And every other time; before and after, I have flown with Taca/Avianca, the workers are over the top friendly and helpful to me. Even though my Spanish is horrible and I massacre their language (I’m sorry. I’m learning it.) They always take the time to talk slow and simple, find someone who can help translate if needed. I have even been walked down the hall to where I can physically see the security gate and boarding terminal when I couldn’t totally understand what they were saying. I have always enjoyed the amazing customer service of this company, I find the planes themselves very comfortable. I always enjoy my experiences flying with them.

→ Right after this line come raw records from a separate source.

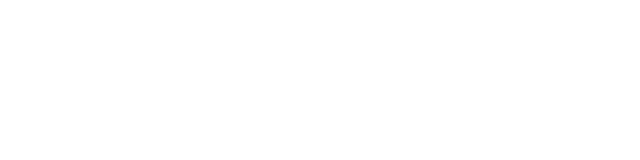
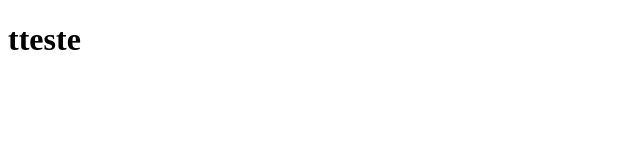
Before and after one commit to JhonatanDota/cardap.io, a React (Create React App) app in the folder frontend/: page /cardapios/1 in a window 1280 px wide. Before the commit this address had no page. Shown: the top 160 px of the page, without its empty margins (0-640 px from the left). Built offline with nearby package versions, Linux system fonts and the light colour scheme; the HTML template or start-up script is replaced by a standard one.

Commit message:
init cardapio page

```diff
--- a/frontend/src/Routes.tsx
+++ b/frontend/src/Routes.tsx
@@ -2,12 +2,15 @@
 
 import Home from "./pages/home/Home";
 import Login from "./pages/authentication/login/Login";
+import Cardapio from "./pages/client/Cardapio";
 
 export default function Routes() {
   return (
     <RouterDomRoutes>
       <Route path="/" element={<Home />} />
       <Route path="/login" element={<Login />} />
+
+      <Route path="cardapios/:slug" element={<Cardapio />} />
     </RouterDomRoutes>
   );
 }
--- /dev/null
+++ b/frontend/src/pages/client/Cardapio.tsx
@@ -0,0 +1,3 @@
+export default function Cardapio() {
+  return <h1>tteste</h1>;
+}
```
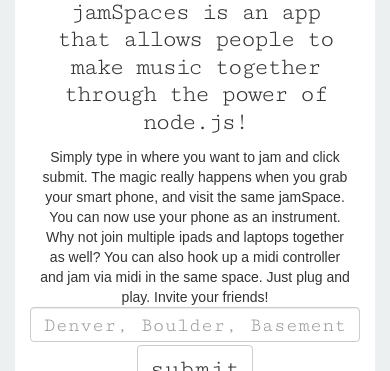
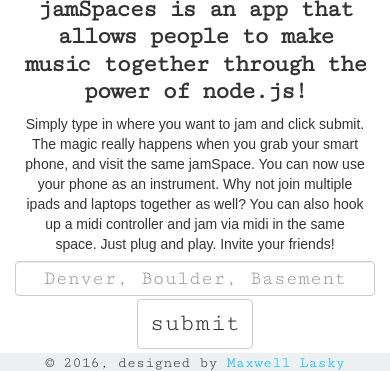
Before and after one commit to comountainclimber/jamSpaces, a website: page public/html/index.html in a window 390 px wide. Shown: the part 149-520 px from the top of the page. Drawn offline with nearby package versions, Linux system fonts and the light colour scheme; some packages are replaced by stand-ins of ours; a web font is replaced by a local one.

Commit message:
UI nonsense...

```diff
--- a/public/html/home.html
+++ b/public/html/home.html
@@ -1,15 +1,13 @@
-<div class="container-fluid">
+<!-- <div class="container-fluid"> -->
 	<div class= "row">
 		<div class = "col-sm-12 landingPage">
+
 			<div class = "row">
-
-				<div class = "col-sm-12 text-center">
-					<div class= "info">
-					<h1>jamSpaces is an app that allows people to make music together through the power of node.js!</h1>
-
-					</div>
+				<div class = "col-sm-12 text-center info">
+					<!-- <div class= "info">  -->
+					<h1><b>jamSpaces is an app that allows people to make music together through the power of node.js!</b></h1>
+				<!-- 	</div> -->
 				</div>
-
 			</div>
 
 			<div class = "row">
@@ -38,4 +36,4 @@
 	 		</div>
 		</div>
 	</div>
-</div>
+<!-- </div> -->
--- a/public/html/index.html
+++ b/public/html/index.html
@@ -18,15 +18,25 @@
 	<script type="text/javascript" src="https://ajax.googleapis.com/ajax/libs/angularjs/1.4.5/angular-touch.js"></script>
 </head>
 <body>
-	<div class="container-fluid">
+	<div class="container">
 		<div class="row">
 			<div class = "col-sm-12 text-center nav_bar">
-					<a href="/#/"><h1> jamSpaces.com </h1></a>
+					<a href="/#/">
+						<h1> jamSpaces.com</h1>
+					</a>
 					<h5 class="bit2"> a collaborative web audio experiment</h5>
 			</div>
 		</div>
 
-		<div ng-view>
+		<div class="row">
+			<div class = "col-sm-0">
+			</div>
+			<div class = "col-sm-12">
+				<div ng-view>
+				</div>
+			</div>
+			<div class = "col-sm-0">
+			</div>
 		</div>
 
 		<div class="row">
--- a/public/stylesheets/style.css
+++ b/public/stylesheets/style.css
@@ -20,6 +20,8 @@
   text-align: center;
   font-size: 30px;
   height: 50px;
+    margin-top: 10px;
+      margin-bottom: 3px;
 }
 .nav_bar a{
   text-decoration: none;
@@ -54,7 +56,7 @@
 .info {
   font-size: 20px;
   border-radius: 10px;
-  padding: 10px;
+
   font-weight: 100;
   font-family: sans-serif;
 }
@@ -65,6 +67,7 @@
  font-size: 35px;
  letter-spacing: -2px;
  margin-bottom: -10px;
+ padding: 10px;
 }
 
 .getStarted {
@@ -404,10 +407,10 @@
 
   .info {
     font-size: 14px;
-    margin-top: 10px;
+    margin-top: 2px;
     border-radius: 10px;
     padding: 10px;
-    margin-bottom: -22px;
+    margin-bottom: -15px;
   }
 
   .footer{
@@ -421,8 +424,8 @@
 
   .info h1 {
     font-size: 25px;
-    margin-top: -12px;
-    margin-bottom: 2px;
+    margin-top: -17px;
+    /*margin-bottom: 2px;*/
     letter-spacing: -2px;
   }
 
```
Also changed, not shown: public/html/jamming.html (+2 -2 lines).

Things got messed up this time, but to me, they were fixed fast and satisfactory. I even decided that I was so happy with their service, that when I had to go back to Ecuador for a weekend in mid-February, I flew Taca round-trip between Medellin and Quito again.
To me its all about the customer service, and from my experience, when things do go wrong, the Avianca company customer service is above par.
What suggestions could I make to Avianca/Taca?
- I do wish they would take a look at the on the ground assistance at Quito. I still did not like having girl A tell me girl B is in charge, then girl B telling me, she is not the manager, but, ‘the girl over there’ (girl A) is the actual manager. Someone does need to be an authority at the check-in and take the responsibility of dealing with issues.
- I also wish they would do something about their pricing. The site itself is very easy to use. But I almost always booked international flights with Avianca through Orbitz. Within Colombia – booking direct with Avianca is about the same price, more or less, as it is on Orbitz, but internationally I’ve seen the Avianca website offer flights up to 1,000 dollars more than the exact same flight on Orbitz. This seems very odd to me that there is such price discrepancies. I don’t understand why.
I do like Avianca and Taca and will continue to use them when travelling in and around South America. They sometimes have some amazing deals within South American countries.
I originally wrote this review at beginning of 2012. Since then, I have flown Avianca/Taca almost exclusively within South America. They have some amazing deals within Colombia too..AND their rates include 1 checked bag per person. So if you want to fly within South America, I recommend doing so with Avianca/Taca.